Conserve Wildlife Blog

New Jersey Osprey Population Continues to Grow Despite Low Productivity

February 28th, 2023

by Ben Wurst / Senior Wildlife Biologist

We’re proud to release results of the 2022 New Jersey Osprey Project Survey, which documented the greatest number of nesting ospreys in the history of the project. Overall, surveys by staff and loyal volunteers recorded a total of 733 occupied nests throughout the state. The majority of ospreys (83%) continue to nest along the Atlantic coast of New Jersey with the remainder nesting along the Delaware Bay and inland locations. Surveys recorded the outcome of 73% of the known population, which allows us to present these results with confidence.

Of the 555 nests where the outcome was determined, those pairs produced a total of 720 young for a statewide average productivity rate of 1.30 young/active (known-outcome) nest, which is the lowest recorded since 2003 (0.86). Only two of twelve colonies (Northwest NJ and Monmouth County) had an increase in productivity over the rolling five year average. All other colonies had reduced productivity in 2022. The Delaware Bay colonies had higher productivity (1.81) than the Atlantic coastal colonies (1.16), which has been the pattern over the past 20+ years.

As we reported in a previous blog post on the subject, adverse spring weather affected osprey productivity in New Jersey this year. A nor’easter, which hit the area in early May, brought strong onshore winds, moderate coastal flooding and precipitation. This made it very difficult for ospreys (males in particular) to find and catch prey. This was witnessed throughout much of the Atlantic Coast and even documented at the Barnegat Light Osprey Cam, where an experienced 16 year old male osprey, named Duke, has nested since 2018. Last year, viewers watched live as he was gone for hours at a time and returned with no prey. This forced the female to leave her nest and eggs to forage for herself. When her eggs were left exposed, a pair of crows attempted to predate them. Luckily, this pair was still successful in producing two young who later fledged, but we believe that many pairs lost eggs from avian predators. Overall, around 200 pairs failed to produce young.

Despite the reduced productivity last year, we continue to see the osprey population thrive and expand range. Band re-sightings and recoveries show that ospreys are living long, productive lives. In addition, there continue to be suitable structures to support new nests, like debris on coastal saltmarshes and dead/dying trees. The availability of prey does not appear to be limiting the size and growth of the population as well. Their collective health is an indicator that we are doing a good job of protecting our aquatic ecosystems, which support a huge amount of biodiversity along the coast. Our only concern is future effects from climate change, like more frequent and longer lasting nor’easters and reduced prey availability, that could cause more widespread nest failures and lower productivity. All more reason to continue monitoring ospreys…

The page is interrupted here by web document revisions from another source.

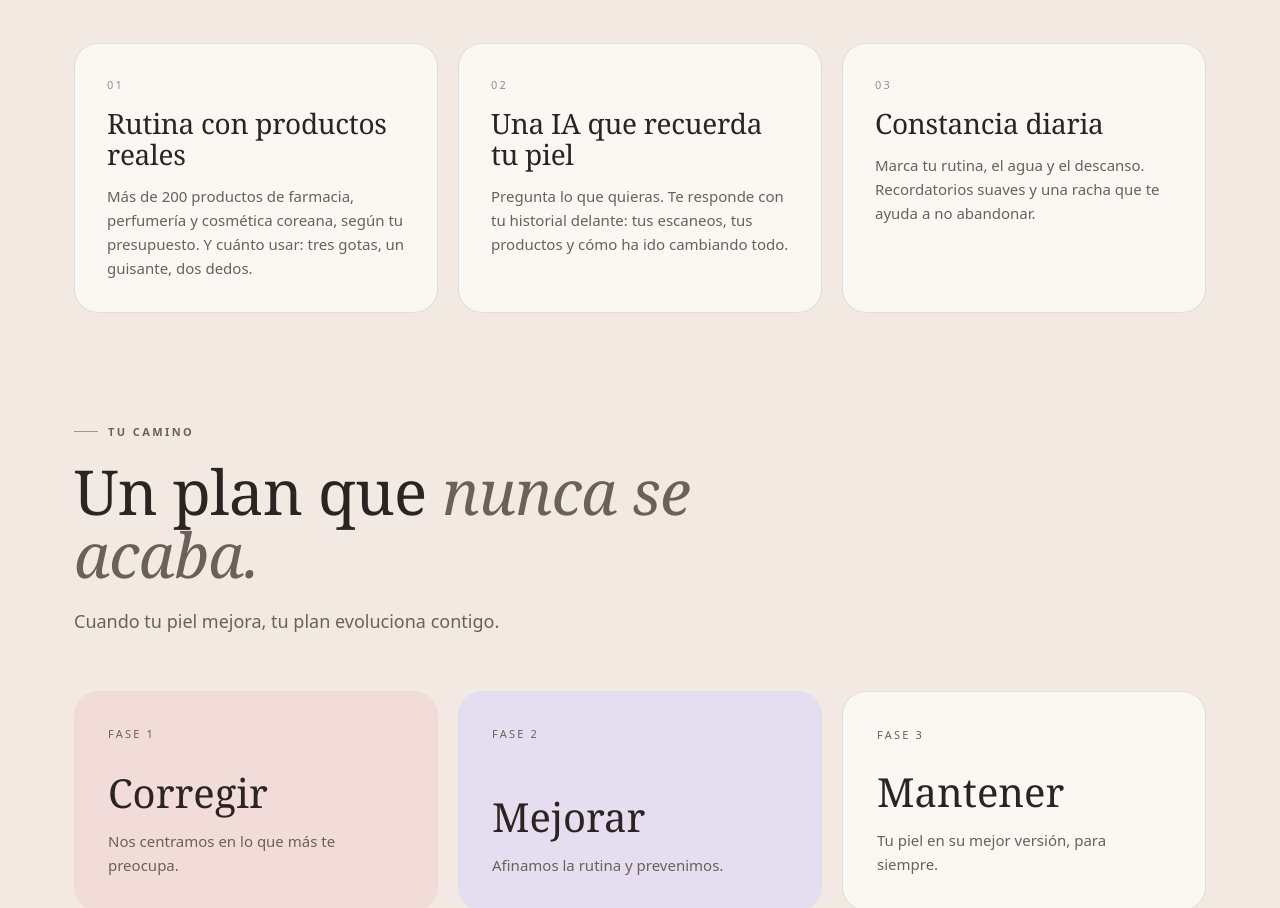
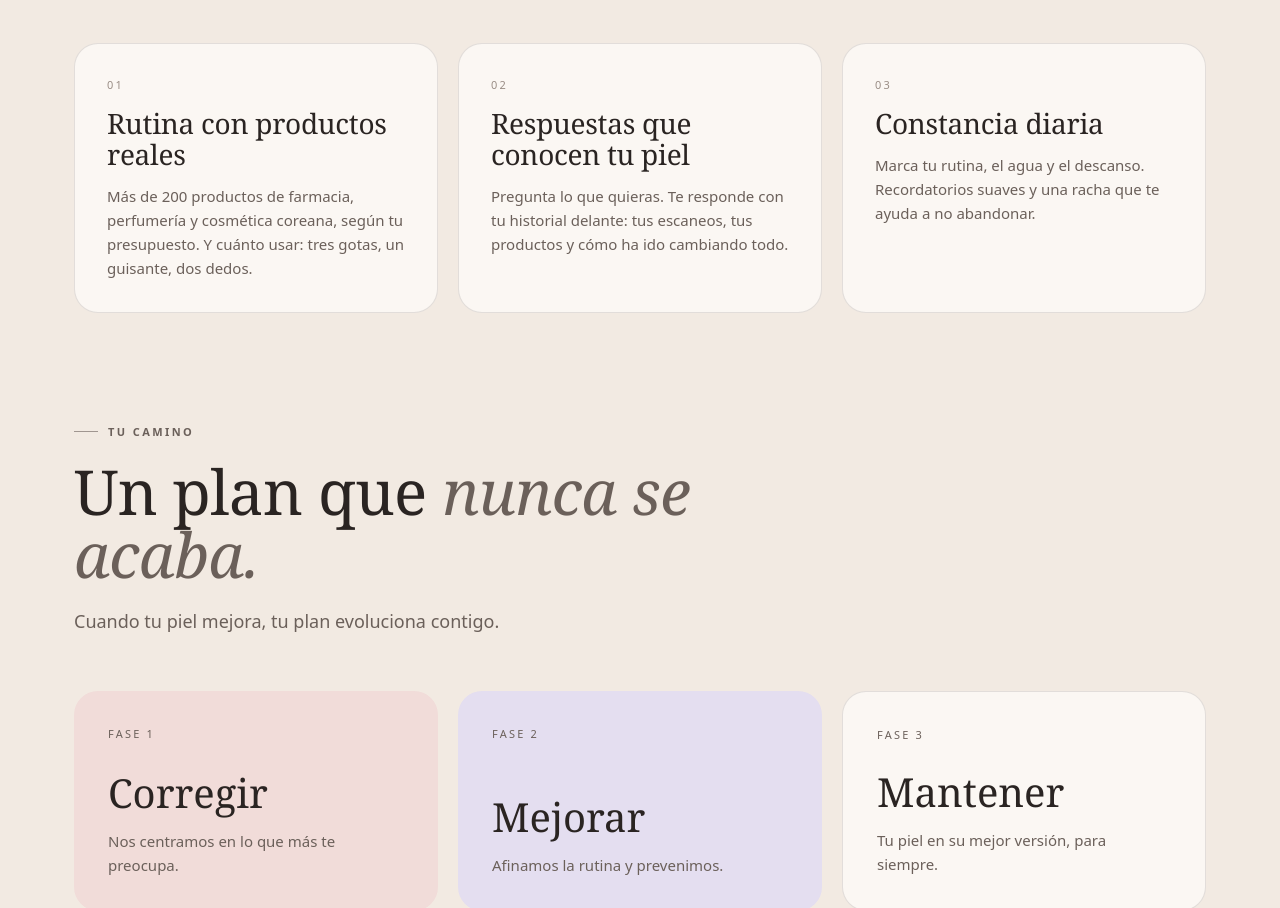
Before and after one commit to ifacelis/ifacelis-web, a plain HTML site: page index.html in a window 1280 px wide. Shown: the part 3587-4495 px from the top of the page. Drawn offline with nearby package versions, Linux system fonts and the light colour scheme; a web font is replaced by a local one.

Commit message:
Quitar la mención a IA

```diff
--- a/index.html
+++ b/index.html
@@ -325,7 +325,7 @@
       </div>
       <div class="features">
         <div class="feature"><div class="n">01</div><h3>Rutina con productos reales</h3><p>Más de 200 productos de farmacia, perfumería y cosmética coreana, según tu presupuesto. Y cuánto usar: tres gotas, un guisante, dos dedos.</p></div>
-        <div class="feature"><div class="n">02</div><h3>Una IA que recuerda tu piel</h3><p>Pregunta lo que quieras. Te responde con tu historial delante: tus escaneos, tus productos y cómo ha ido cambiando todo.</p></div>
+        <div class="feature"><div class="n">02</div><h3>Respuestas que conocen tu piel</h3><p>Pregunta lo que quieras. Te responde con tu historial delante: tus escaneos, tus productos y cómo ha ido cambiando todo.</p></div>
         <div class="feature"><div class="n">03</div><h3>Constancia diaria</h3><p>Marca tu rutina, el agua y el descanso. Recordatorios suaves y una racha que te ayuda a no abandonar.</p></div>
       </div>
     </div>
```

Monitoring and maintaining a stable osprey population is a fundamental goal of the New Jersey Osprey Project, which will be marking its 50th anniversary this year. We hope to conduct more outreach to engage with residents and visitors to tell the story of New Jersey’s ospreys and how they are a symbol of a healthy coast. Thank you to all of our volunteers who survey nests throughout the state, our members and donors who contribute to this project, and our project partners who help support our work. Your gracious support is most appreciated!

Tags: , , , , , , , , , , ,

Comments are closed.